_Records_.
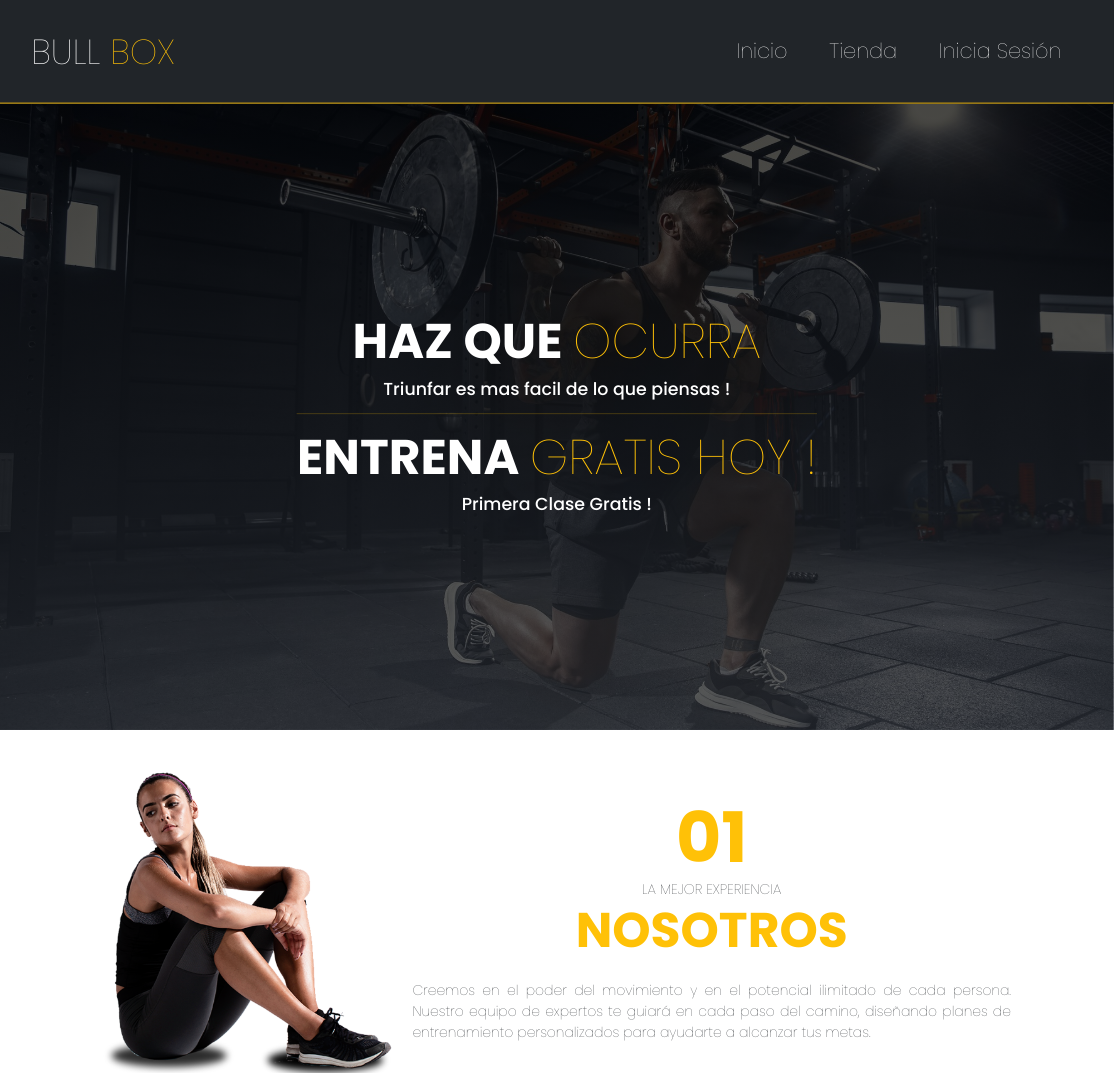
Repository: enjeru13/BullBox
Page: / (app in BullBox/)
The author's editor kept a copy of each file at every save. The page is drawn from the files as they stood at one save, then again after the next save.
The browser window is 1280 px wide. The pictures show the part of the page from y = 0 to 1233 px (the page is 4177 px tall), at 87% of full size.
Pictures or frames that could not be fetched are drawn as grey boxes. The project was rebuilt for these pictures with package versions that can differ from the ones it lists, and the page was loaded fresh each time. Also part of the build but not shown: BullBox/vite.config.js, BullBox/src/pages/Registro.jsx, BullBox/src/pages/Login.jsx, BullBox/src/pages/Perfil.jsx, BullBox/src/pages/Tienda.jsx, BullBox/ProtectedRoute.jsx.

Above is the page before, as saved 2024-10-28 12:19:23.

After the next save:
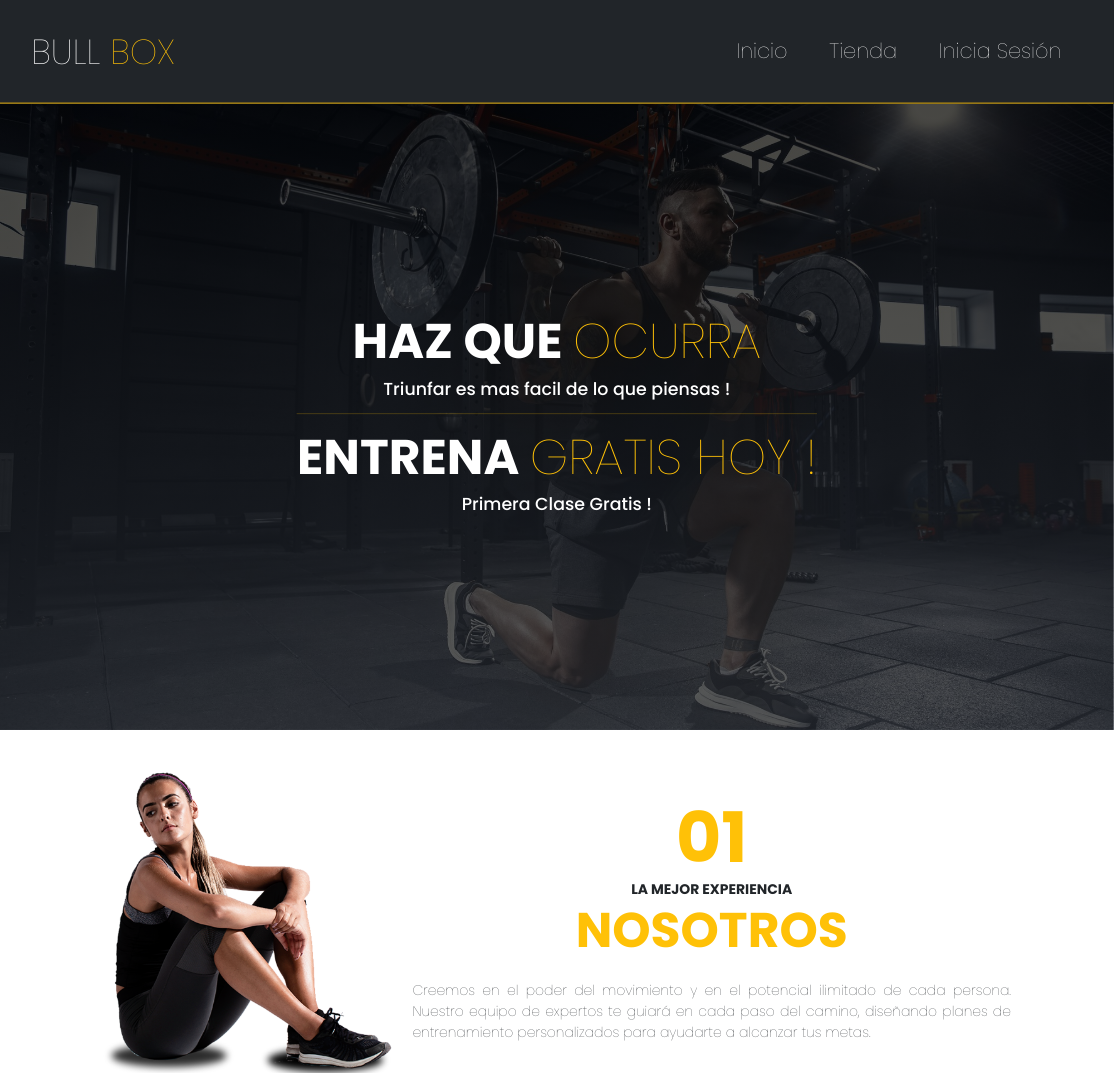
Saved 15 s later.
--- a/BullBox/src/pages/Inicio.jsx
+++ b/BullBox/src/pages/Inicio.jsx
@@ -31,7 +31,7 @@ function Inicio() {
                         <div className='text-warning fw-bold display-1'>
                             01
                         </div>
-                        <span className=''>LA MEJOR EXPERIENCIA</span>
+                        <span className='fw-bold'>LA MEJOR EXPERIENCIA</span>
                         <h1 className='text-warning fw-bold display-4'>NOSOTROS</h1>
                         <p className='justified-text pt-3'> Creemos en el poder del movimiento y en el potencial ilimitado de cada persona. Nuestro equipo de expertos te guiará en cada paso del camino, diseñando planes de entrenamiento personalizados para ayudarte a alcanzar tus metas. </p>
                     </div>
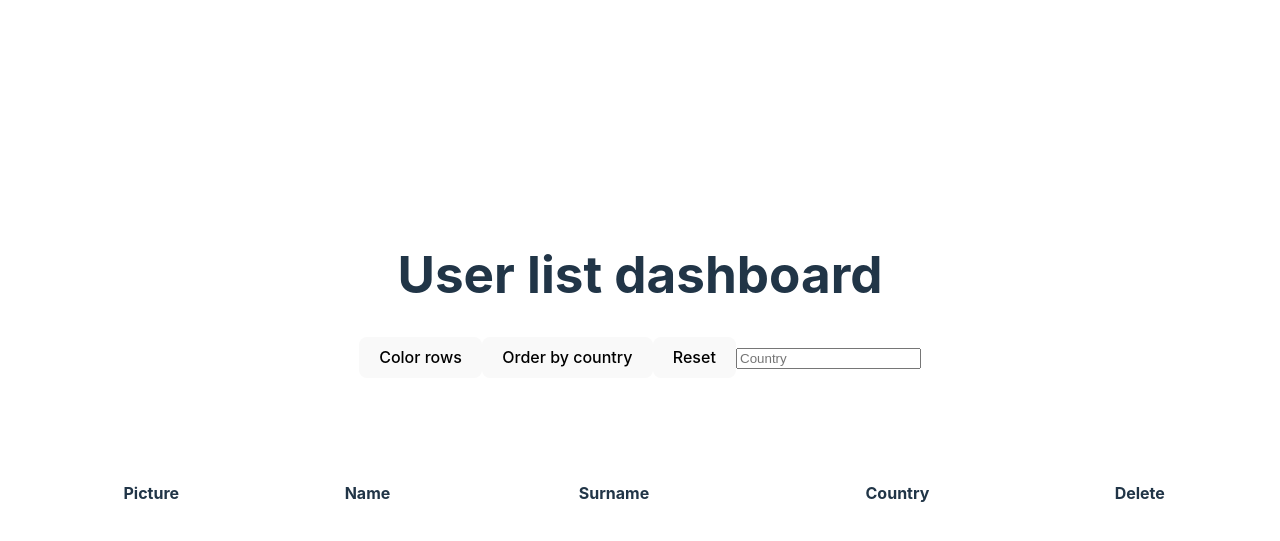
Repository: atzin-escandia/react-typescript-users-dashboard
Page: /
These files come from the project's save history. The page is drawn as it stood at one moment and after the next save; the edit follows.
The browser window is 1280 px wide. The pictures show the whole page.
The page's requests for data from a server got no answer. The project was rebuilt for these pictures with package versions that can differ from the ones it lists, and the page was loaded fresh each time. No one was signed in, and anything a server would have sent is missing. Also part of the build but not shown: vite.config.ts.

Above is the page before, as saved 2023-10-11 17:21:43.

### src/App.tsx
import { useEffect, useMemo, useRef, useState } from "react";
import "./App.css";
import UsersList from "./components/UsersList";
import { User } from "./types";

const API_URL = "https://randomuser.me/api/?results=100";
function App() {
  const [showColors, setShowColors] = useState(false);
  const [users, setUsers] = useState<User[]>([]);
  const [sortByCountry, setSortUsers] = useState(false);
  const [filterCountry, setValueSearch] = useState<null | string>(null);
  const originalUsers = useRef<User[]>([]);

  useEffect(() => {
    fetch(API_URL)
      .then((res) => res.json())
      .then((res) => {
        setUsers(res.results);
        originalUsers.current = res.results;
      });
  }, []);

  const handleReset = () => {
    setUsers(originalUsers.current);
  };

  const handleRemoveUser = (index: number) => {
    const newList = [...users].filter((_, i) => i !== index);
    setUsers(newList);
  };

  const filteredUsers = useMemo(() => {
    return filterCountry !== null && filterCountry.length > 0
      ? users.filter((user) =>
          user.location.country
            .toLowerCase()
            .includes(filterCountry.toLowerCase())
        )
      : [...users];
  }, [users, filterCountry]);

  const sortedUsers = useMemo(() => {
    return sortByCountry
      ? [...filteredUsers].sort((a, b) =>
          a.location.country.localeCompare(b.location.country)
        )
      : filteredUsers;
  }, [filteredUsers, sortByCountry]);

  return (
    <>
      <h1>User list dashboard</h1>
      <header>
        <button onClick={() => setShowColors(!showColors)}>Color rows</button>
        <button onClick={() => setSortUsers(!sortByCountry)}>
          {sortByCountry ? "Not order by country" : "Order by country"}
        </button>
        <button onClick={() => handleReset()}>Reset</button>
        <input
          type="text"
          placeholder="Country"
          onChange={(e) => setValueSearch(e.target.value)}
        />
      </header>

      <section className="card">
        {users && (
          <UsersList
            users={sortedUsers}
            removeUser={handleRemoveUser}
            showColors={showColors}
          ></UsersList>
        )}
      </section>
    </>
  );
}

export default App;

### src/index.css
:root {
  font-family: Inter, system-ui, Avenir, Helvetica, Arial, sans-serif;
  line-height: 1.5;
  font-weight: 400;

  color-scheme: light dark;
  color: rgba(255, 255, 255, 0.87);
  background-color: #242424;

  font-synthesis: none;
  text-rendering: optimizeLegibility;
  -webkit-font-smoothing: antialiased;
  -moz-osx-font-smoothing: grayscale;
  -webkit-text-size-adjust: 100%;
}

a {
  font-weight: 500;
  color: #646cff;
  text-decoration: inherit;
}
a:hover {
  color: #535bf2;
}

body {
  margin: 0;
  display: flex;
  place-items: center;
  min-height: 100vh;
}

h1 {
  font-size: 3.2em;
  line-height: 1.1;
}

button {
  border-radius: 8px;
  border: 1px solid transparent;
  padding: 0.6em 1.2em;
  font-size: 1em;
  font-weight: 500;
  font-family: inherit;
  background-color: #1a1a1a;
  cursor: pointer;
  transition: border-color 0.25s;
}
button:hover {
  border-color: #646cff;
}
button:focus,
button:focus-visible {
  outline: 4px auto -webkit-focus-ring-color;
}

@media (prefers-color-scheme: light) {
  :root {
    color: #213547;
    background-color: #ffffff;
  }
  a:hover {
    color: #747bff;
  }
  button {
    background-color: #f9f9f9;
  }
}

### src/App.css
#root {
  margin: 0 auto;
  padding: 2rem;
  text-align: center;
  width: 100%;
}

### src/components/UsersList.tsx
import { User } from "../types.d";

interface Props {
  users: User[];
  showColors: boolean;
  removeUser: (index: number) => void;
}

interface PropsUserList {
  user: User;
  color: boolean;
  index: number;
}

const UsersList = ({ users, showColors, removeUser }: Props) => {
  const TABLE_HEADER = ["Picture", "Name", "Surname", "Country", "Delete"];
  const UserRow = ({ user, color, index }: PropsUserList) => {
    const { picture, name, location } = user;
    const isEvenRow = index % 2 === 0;

    return (
      <tr style={{ backgroundColor: color && isEvenRow && "black" }}>
        <td>{<img src={picture.thumbnail} alt="Thumbnail user" />}</td>
        <td>{name.first}</td>
        <td>{name.last}</td>
        <td>{location.country}</td>
        <td>
          <button onClick={() => removeUser(index)}>Remove</button>
        </td>
      </tr>
    );
  };

  return (
    <table width="100%" style={{ marginTop: "100px" }}>
      <thead>
        <tr>
          {TABLE_HEADER.map((title: string, index: number) => (
            <th key={index}>{title}</th>
          ))}
        </tr>
      </thead>
      <tbody>
        {users &&
          users.map((user: User, index: number) => (
            <UserRow
              key={user.login.uuid}
              user={user}
              color={showColors}
              index={index}
            />
          ))}
      </tbody>
    </table>
  );
};

export default UsersList;

Loaded but not shown: index.html (common file); src/main.tsx (common file)

After the next save:
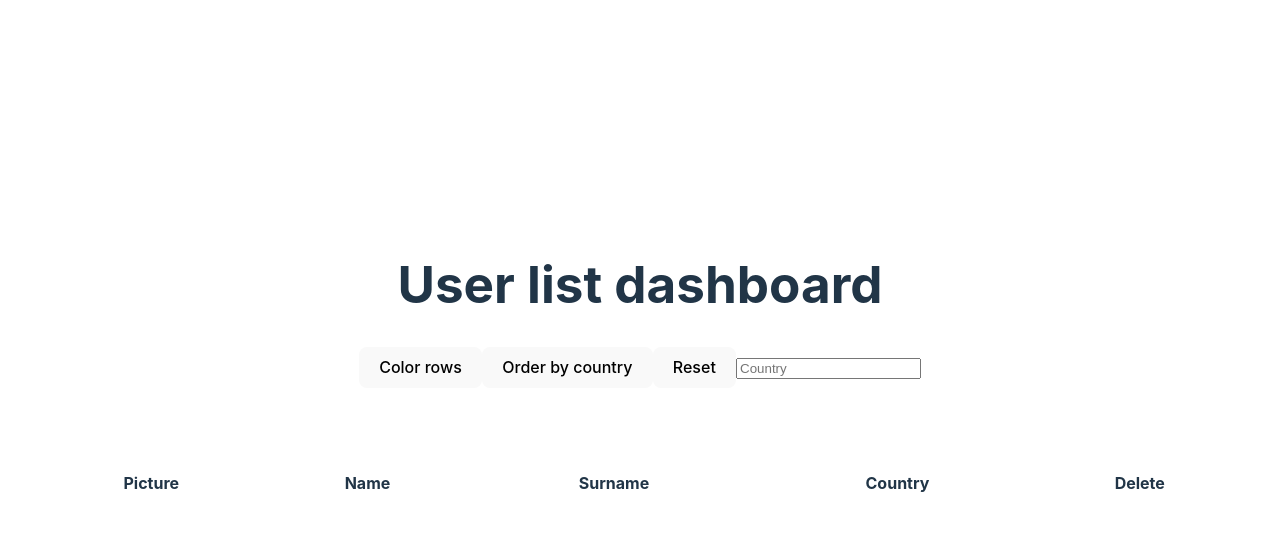
Saved 6 s later.
--- a/src/components/UsersList.tsx
+++ b/src/components/UsersList.tsx
@@ -32,7 +32,7 @@
   };
 
   return (
-    <table width="100%" style={{ marginTop: "100px" }}>
+    <table width="100%" style={{ marginTop: "80px" }}>
       <thead>
         <tr>
           {TABLE_HEADER.map((title: string, index: number) => (
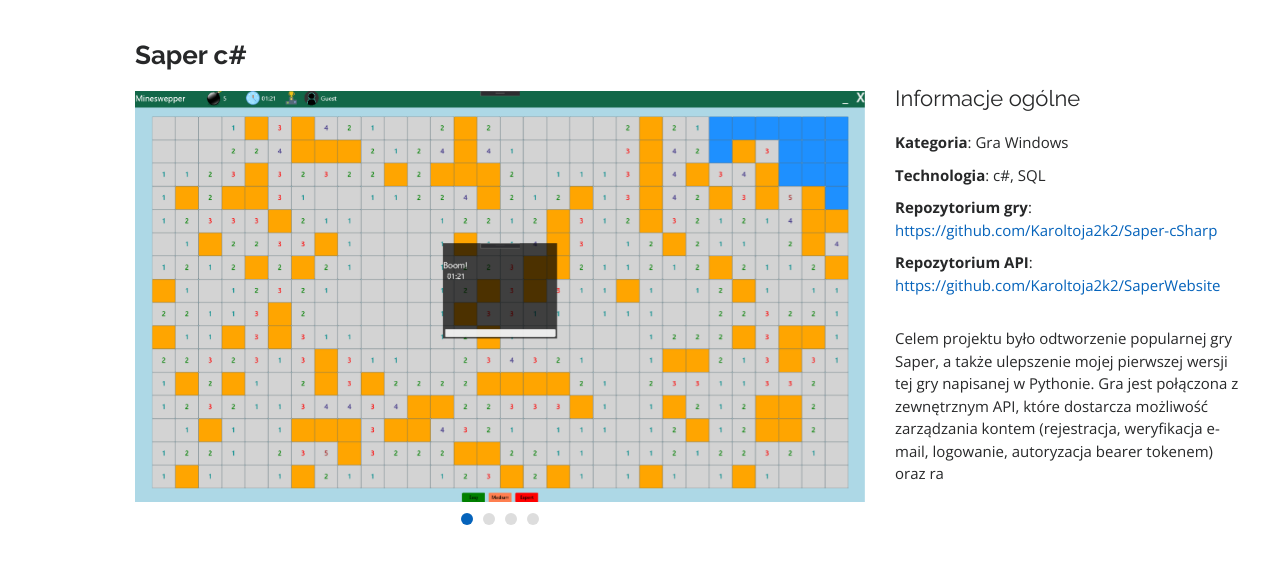
Repository: Karoltoja2k2/MyResume
Page: mineswepperC#-details.html
These files come from the project's save history. The page is drawn as it stood at one moment and after the next save; the edit follows.
The browser window is 1280 px wide. The pictures show the whole page.
Pictures or frames that could not be fetched are drawn as grey boxes.

Above is the page before, as saved 2020-06-21 14:53:10.

After the next save:
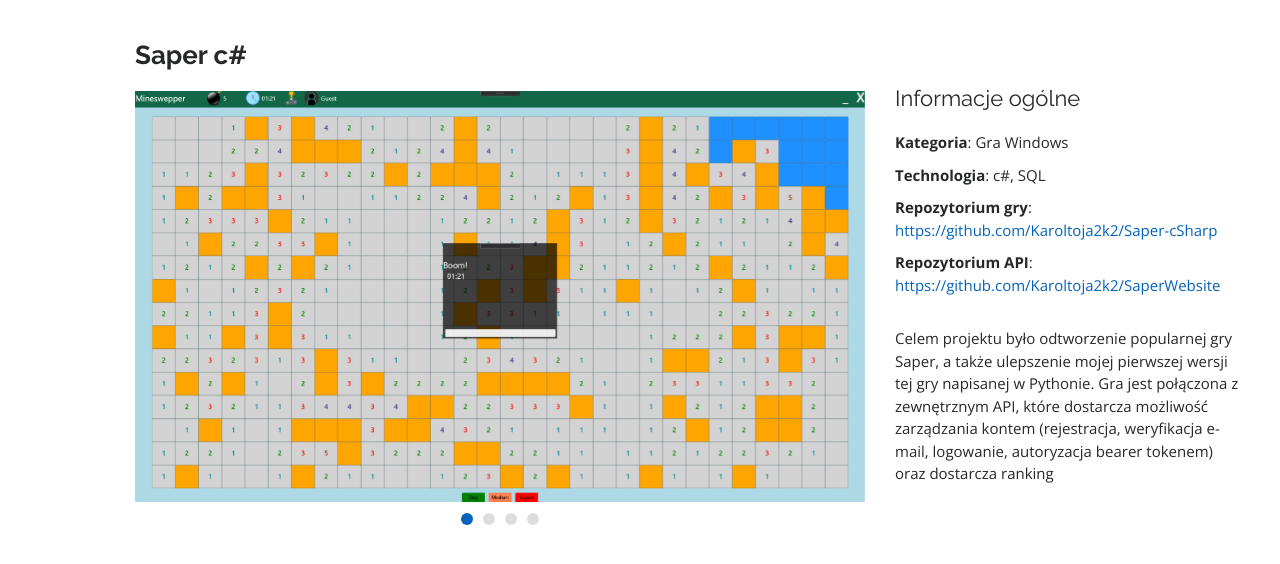
Saved 4 s later.
--- a/mineswepperC#-details.html
+++ b/mineswepperC#-details.html
@@ -69,7 +69,7 @@
             <p>
               Celem projektu było odtworzenie popularnej gry Saper, a także ulepszenie mojej pierwszej wersji tej gry napisanej w Pythonie.
               Gra jest połączona z zewnętrznym API, które dostarcza możliwość zarządzania kontem (rejestracja, weryfikacja e-mail, logowanie,
-              autoryzacja bearer tokenem) oraz ra
+              autoryzacja bearer tokenem) oraz dostarcza ranking
             </p>
           </div>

_Requirement_.
Over the whole listing above, give the number of lines in which "focus" occurs, and no other words.

_Result for this exercise_.
3